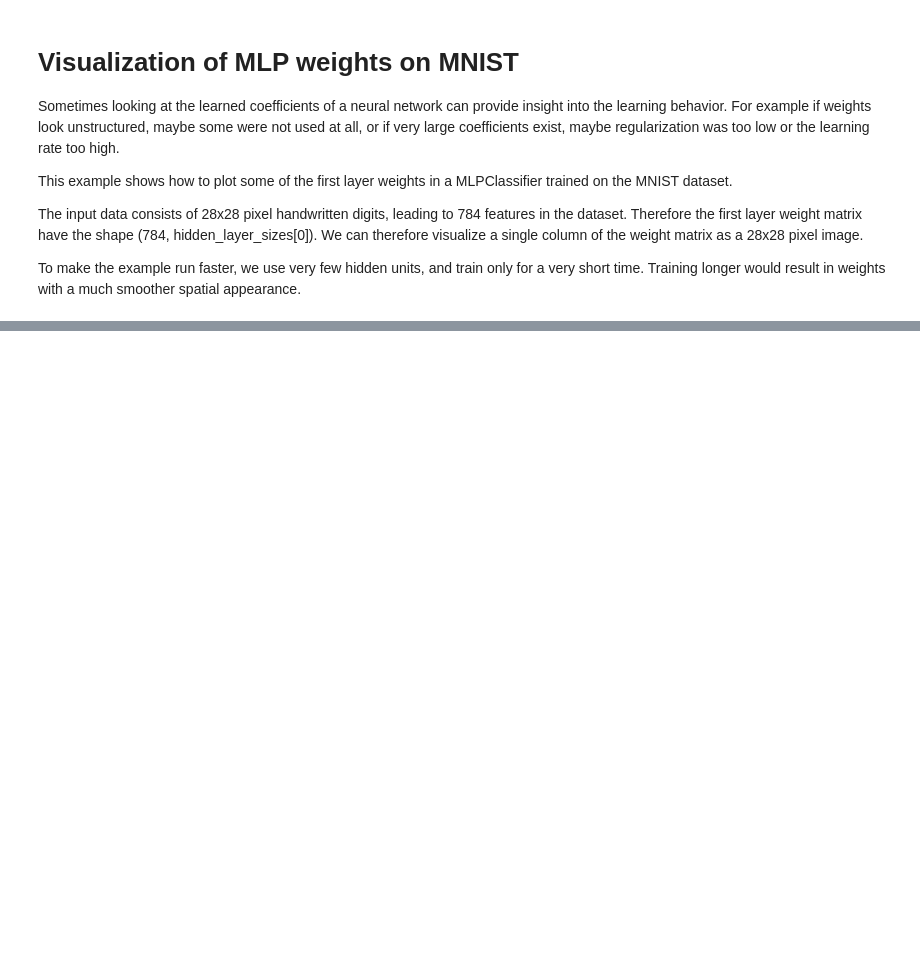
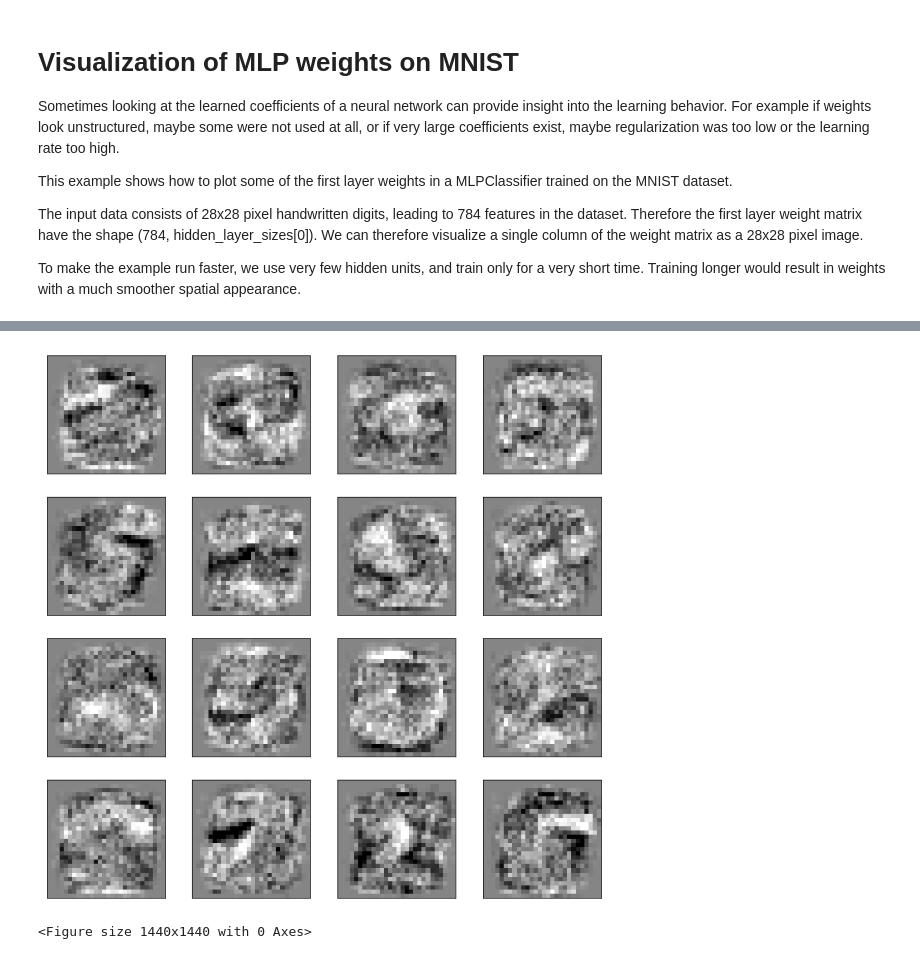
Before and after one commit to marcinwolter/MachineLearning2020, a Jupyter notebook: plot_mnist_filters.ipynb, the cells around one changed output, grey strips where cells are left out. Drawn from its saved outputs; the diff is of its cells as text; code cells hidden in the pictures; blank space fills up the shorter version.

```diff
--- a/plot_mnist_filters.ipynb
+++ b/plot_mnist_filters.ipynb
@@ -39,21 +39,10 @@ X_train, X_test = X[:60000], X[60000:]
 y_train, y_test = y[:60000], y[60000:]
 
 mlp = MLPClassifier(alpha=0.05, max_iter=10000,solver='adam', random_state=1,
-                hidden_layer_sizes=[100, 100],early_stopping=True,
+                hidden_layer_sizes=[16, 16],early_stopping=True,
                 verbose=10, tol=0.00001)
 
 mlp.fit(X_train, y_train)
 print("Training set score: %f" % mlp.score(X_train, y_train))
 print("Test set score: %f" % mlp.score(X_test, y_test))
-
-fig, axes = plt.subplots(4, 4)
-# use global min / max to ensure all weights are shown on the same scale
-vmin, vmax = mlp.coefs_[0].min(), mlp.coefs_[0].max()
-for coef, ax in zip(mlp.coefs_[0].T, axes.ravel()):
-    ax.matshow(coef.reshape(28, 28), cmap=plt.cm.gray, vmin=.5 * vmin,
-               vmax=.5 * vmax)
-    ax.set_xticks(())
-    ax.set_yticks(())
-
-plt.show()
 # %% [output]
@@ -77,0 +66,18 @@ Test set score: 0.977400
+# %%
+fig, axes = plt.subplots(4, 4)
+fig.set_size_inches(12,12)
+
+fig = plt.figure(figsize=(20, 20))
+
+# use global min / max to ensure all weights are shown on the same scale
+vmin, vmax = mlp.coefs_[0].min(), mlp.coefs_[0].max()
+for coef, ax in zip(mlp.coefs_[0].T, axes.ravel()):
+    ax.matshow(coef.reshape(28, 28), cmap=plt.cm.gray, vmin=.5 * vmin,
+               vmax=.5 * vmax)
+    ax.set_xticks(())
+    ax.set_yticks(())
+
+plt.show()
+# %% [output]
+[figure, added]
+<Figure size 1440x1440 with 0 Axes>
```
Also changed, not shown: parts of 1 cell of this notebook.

☆ ☆ ☆ ☆ ☆

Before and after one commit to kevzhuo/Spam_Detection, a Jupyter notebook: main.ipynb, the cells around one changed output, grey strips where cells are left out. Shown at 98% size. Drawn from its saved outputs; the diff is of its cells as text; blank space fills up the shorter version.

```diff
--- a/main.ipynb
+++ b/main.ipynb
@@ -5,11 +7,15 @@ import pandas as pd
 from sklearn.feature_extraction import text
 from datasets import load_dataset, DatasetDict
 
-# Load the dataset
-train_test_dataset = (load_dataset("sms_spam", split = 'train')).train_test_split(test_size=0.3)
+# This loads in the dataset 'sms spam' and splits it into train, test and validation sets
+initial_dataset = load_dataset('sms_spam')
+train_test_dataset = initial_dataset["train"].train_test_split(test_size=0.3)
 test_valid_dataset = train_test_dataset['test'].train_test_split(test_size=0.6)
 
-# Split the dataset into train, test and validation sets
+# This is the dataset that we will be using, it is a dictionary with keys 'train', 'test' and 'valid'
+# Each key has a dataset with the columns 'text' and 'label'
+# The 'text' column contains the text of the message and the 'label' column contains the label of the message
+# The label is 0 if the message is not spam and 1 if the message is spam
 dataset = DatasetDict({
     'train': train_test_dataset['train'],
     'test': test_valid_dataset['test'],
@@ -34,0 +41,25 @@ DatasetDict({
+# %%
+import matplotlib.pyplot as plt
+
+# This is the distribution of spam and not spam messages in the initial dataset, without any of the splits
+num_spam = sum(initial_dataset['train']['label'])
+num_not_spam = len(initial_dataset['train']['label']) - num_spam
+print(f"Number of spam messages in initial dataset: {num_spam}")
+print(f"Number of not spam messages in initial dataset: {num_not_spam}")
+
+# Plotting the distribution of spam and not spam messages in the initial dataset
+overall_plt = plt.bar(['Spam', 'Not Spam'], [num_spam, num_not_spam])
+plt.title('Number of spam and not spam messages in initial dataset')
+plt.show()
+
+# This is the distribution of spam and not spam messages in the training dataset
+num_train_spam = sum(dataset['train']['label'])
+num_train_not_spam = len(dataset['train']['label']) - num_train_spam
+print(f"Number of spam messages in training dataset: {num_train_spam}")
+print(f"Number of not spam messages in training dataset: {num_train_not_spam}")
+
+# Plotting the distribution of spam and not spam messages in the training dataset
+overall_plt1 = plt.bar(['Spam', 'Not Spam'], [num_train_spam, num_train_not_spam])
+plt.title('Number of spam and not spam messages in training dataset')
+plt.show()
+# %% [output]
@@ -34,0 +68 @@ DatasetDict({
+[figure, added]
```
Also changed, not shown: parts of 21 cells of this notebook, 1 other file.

☆ ☆ ☆ ☆ ☆

→ TASK REQUIREMENTS: Count how many lines in the material above hold the word "DatasetDict", then write the number and nothing more.

→ ANSWER AREA: 4